# TRY IT
Whenever the string "explained" turns up in a line of the data below, copy that line.

# DATASET EXCERPTS

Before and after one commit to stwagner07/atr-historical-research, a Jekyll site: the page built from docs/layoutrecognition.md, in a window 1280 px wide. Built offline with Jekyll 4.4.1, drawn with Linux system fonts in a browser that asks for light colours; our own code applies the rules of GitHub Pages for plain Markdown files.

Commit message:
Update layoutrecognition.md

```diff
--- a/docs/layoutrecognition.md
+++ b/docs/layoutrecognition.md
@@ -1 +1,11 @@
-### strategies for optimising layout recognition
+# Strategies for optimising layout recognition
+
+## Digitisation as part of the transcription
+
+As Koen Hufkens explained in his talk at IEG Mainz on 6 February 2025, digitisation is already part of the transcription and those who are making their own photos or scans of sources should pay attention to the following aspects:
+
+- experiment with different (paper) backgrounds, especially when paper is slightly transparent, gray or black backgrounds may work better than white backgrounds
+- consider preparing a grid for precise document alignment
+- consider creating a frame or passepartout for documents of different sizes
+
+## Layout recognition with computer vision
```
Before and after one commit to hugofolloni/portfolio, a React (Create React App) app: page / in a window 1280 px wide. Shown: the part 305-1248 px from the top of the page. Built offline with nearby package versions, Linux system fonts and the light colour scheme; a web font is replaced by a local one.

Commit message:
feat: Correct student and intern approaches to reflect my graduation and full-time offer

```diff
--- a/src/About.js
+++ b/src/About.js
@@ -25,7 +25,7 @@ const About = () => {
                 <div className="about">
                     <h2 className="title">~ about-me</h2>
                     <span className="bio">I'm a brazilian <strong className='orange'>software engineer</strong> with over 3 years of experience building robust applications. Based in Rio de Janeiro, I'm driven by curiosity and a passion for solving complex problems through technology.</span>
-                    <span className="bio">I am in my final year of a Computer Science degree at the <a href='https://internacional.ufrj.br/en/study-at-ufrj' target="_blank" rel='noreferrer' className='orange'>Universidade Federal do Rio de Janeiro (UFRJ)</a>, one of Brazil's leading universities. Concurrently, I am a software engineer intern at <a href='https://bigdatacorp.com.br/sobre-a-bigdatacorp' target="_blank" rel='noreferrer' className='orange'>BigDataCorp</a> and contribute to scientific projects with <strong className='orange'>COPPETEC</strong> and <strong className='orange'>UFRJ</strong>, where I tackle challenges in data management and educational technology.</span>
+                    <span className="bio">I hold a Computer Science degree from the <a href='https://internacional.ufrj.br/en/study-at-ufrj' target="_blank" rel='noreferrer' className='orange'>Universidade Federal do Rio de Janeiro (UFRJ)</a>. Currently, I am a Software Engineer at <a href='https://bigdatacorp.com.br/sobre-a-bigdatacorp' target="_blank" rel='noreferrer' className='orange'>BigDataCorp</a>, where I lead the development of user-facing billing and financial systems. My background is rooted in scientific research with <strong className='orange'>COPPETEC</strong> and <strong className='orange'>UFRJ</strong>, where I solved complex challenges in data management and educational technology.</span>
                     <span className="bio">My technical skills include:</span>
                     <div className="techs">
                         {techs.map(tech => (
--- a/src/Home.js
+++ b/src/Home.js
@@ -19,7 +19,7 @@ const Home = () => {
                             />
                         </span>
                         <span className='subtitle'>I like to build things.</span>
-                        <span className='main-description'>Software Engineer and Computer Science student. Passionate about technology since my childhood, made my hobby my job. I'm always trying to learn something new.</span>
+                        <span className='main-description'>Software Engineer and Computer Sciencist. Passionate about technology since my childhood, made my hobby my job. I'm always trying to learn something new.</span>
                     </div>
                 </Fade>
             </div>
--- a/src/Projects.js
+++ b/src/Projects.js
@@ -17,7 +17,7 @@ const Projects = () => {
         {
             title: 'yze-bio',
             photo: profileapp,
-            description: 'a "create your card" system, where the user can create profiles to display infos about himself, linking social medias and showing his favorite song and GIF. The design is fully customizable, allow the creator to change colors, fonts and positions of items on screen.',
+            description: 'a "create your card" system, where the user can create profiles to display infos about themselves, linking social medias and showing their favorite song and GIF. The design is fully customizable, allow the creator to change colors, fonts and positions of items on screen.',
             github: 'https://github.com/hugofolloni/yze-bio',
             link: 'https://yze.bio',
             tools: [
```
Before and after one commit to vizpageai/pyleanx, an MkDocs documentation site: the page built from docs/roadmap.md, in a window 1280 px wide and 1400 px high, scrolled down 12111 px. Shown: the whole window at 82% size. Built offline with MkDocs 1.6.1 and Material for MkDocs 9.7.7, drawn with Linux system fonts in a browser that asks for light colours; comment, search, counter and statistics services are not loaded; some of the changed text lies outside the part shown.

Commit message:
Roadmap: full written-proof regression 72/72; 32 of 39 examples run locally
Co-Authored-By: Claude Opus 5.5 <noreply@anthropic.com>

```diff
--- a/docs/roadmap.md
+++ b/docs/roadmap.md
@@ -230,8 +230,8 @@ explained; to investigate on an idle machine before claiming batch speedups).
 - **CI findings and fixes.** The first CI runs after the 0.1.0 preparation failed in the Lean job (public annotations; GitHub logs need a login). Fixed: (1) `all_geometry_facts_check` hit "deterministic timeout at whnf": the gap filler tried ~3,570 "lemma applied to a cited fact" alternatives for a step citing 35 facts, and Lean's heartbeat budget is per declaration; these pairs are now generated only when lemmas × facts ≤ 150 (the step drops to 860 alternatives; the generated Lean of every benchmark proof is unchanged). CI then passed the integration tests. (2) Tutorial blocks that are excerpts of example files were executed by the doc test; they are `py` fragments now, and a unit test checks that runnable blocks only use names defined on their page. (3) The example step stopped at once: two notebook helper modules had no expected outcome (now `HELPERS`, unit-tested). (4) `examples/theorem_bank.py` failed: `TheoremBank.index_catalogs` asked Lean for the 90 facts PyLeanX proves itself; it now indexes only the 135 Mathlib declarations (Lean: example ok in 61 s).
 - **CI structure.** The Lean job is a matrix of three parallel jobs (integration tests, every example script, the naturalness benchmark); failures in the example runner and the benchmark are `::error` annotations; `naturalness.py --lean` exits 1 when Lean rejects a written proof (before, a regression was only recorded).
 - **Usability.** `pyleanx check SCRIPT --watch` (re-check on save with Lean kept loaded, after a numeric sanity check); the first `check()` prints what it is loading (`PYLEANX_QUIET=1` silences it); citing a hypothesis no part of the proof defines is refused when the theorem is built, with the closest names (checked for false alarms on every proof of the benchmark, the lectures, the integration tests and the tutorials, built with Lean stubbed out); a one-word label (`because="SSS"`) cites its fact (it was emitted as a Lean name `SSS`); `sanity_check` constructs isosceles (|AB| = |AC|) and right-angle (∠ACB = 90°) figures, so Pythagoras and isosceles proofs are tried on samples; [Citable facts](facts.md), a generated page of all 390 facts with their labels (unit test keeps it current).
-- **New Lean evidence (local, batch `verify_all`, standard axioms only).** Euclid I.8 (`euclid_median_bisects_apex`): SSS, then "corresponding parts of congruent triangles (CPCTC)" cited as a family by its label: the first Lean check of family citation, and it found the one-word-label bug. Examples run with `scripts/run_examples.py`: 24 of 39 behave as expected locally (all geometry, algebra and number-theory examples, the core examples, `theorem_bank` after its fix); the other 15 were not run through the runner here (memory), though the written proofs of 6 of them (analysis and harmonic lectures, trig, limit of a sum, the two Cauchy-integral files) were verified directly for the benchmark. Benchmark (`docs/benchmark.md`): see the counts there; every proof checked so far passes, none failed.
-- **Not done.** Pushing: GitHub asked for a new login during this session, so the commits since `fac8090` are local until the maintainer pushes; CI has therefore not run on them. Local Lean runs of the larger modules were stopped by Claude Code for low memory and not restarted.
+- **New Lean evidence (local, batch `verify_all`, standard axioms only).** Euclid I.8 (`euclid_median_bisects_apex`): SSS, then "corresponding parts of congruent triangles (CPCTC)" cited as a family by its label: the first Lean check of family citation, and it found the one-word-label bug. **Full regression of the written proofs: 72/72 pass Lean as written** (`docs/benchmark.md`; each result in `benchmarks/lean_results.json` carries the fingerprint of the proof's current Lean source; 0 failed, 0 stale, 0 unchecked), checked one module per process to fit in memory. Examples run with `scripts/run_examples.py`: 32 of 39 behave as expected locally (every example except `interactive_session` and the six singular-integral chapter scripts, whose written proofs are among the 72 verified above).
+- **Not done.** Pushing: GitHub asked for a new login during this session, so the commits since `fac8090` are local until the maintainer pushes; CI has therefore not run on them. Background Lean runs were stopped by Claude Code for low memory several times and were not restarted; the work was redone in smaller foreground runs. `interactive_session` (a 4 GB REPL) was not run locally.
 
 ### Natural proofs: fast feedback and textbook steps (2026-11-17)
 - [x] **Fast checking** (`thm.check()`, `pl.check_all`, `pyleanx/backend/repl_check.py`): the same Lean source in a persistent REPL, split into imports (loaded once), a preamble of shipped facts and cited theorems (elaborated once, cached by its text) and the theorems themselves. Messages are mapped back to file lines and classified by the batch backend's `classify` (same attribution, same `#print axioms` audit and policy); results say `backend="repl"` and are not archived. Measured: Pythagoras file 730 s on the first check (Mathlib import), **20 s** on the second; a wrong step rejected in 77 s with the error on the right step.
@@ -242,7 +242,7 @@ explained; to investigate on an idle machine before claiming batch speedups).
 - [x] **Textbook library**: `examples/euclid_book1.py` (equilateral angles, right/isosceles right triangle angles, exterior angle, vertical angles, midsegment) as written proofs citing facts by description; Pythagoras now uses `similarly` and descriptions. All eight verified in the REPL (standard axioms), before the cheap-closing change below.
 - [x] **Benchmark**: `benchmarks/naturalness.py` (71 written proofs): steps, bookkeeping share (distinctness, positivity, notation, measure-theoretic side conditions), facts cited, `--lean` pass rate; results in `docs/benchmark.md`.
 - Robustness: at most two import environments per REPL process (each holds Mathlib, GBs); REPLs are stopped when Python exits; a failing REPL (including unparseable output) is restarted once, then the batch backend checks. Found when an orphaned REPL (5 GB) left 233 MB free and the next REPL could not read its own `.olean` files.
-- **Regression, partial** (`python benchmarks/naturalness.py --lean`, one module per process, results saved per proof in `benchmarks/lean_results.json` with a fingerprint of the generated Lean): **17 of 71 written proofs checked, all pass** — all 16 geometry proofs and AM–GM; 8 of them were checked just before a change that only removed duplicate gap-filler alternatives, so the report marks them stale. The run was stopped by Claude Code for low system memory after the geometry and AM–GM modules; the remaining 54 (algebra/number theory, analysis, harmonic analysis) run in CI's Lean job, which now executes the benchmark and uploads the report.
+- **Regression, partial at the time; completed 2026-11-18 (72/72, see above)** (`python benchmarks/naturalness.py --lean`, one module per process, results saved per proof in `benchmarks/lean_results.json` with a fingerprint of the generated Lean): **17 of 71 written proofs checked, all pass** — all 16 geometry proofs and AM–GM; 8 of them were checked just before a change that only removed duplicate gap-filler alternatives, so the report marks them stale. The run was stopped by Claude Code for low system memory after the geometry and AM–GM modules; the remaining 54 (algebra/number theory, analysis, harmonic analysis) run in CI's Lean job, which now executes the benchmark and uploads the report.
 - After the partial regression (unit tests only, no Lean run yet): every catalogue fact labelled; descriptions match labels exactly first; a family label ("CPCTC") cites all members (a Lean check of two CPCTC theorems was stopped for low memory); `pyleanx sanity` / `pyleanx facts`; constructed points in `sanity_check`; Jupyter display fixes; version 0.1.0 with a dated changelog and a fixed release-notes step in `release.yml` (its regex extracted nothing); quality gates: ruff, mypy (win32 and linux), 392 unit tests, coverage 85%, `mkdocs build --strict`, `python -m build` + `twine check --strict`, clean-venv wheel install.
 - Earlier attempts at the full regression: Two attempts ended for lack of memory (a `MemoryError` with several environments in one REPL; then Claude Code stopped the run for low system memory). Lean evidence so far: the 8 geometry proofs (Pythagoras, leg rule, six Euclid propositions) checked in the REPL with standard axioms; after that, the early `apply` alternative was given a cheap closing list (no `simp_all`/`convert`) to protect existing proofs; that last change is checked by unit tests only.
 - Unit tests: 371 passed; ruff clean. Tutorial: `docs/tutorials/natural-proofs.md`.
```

# WORKED SOLUTION
+As Koen Hufkens explained in his talk at IEG Mainz on 6 February 2025, digitisation is already part of the transcription and those who are making their own photos or scans of sources should pay attention to the following aspects:
@@ -230,8 +230,8 @@ explained; to investigate on an idle machine before claiming batch speedups).
@@ -242,7 +242,7 @@ explained; to investigate on an idle machine before claiming batch speedups).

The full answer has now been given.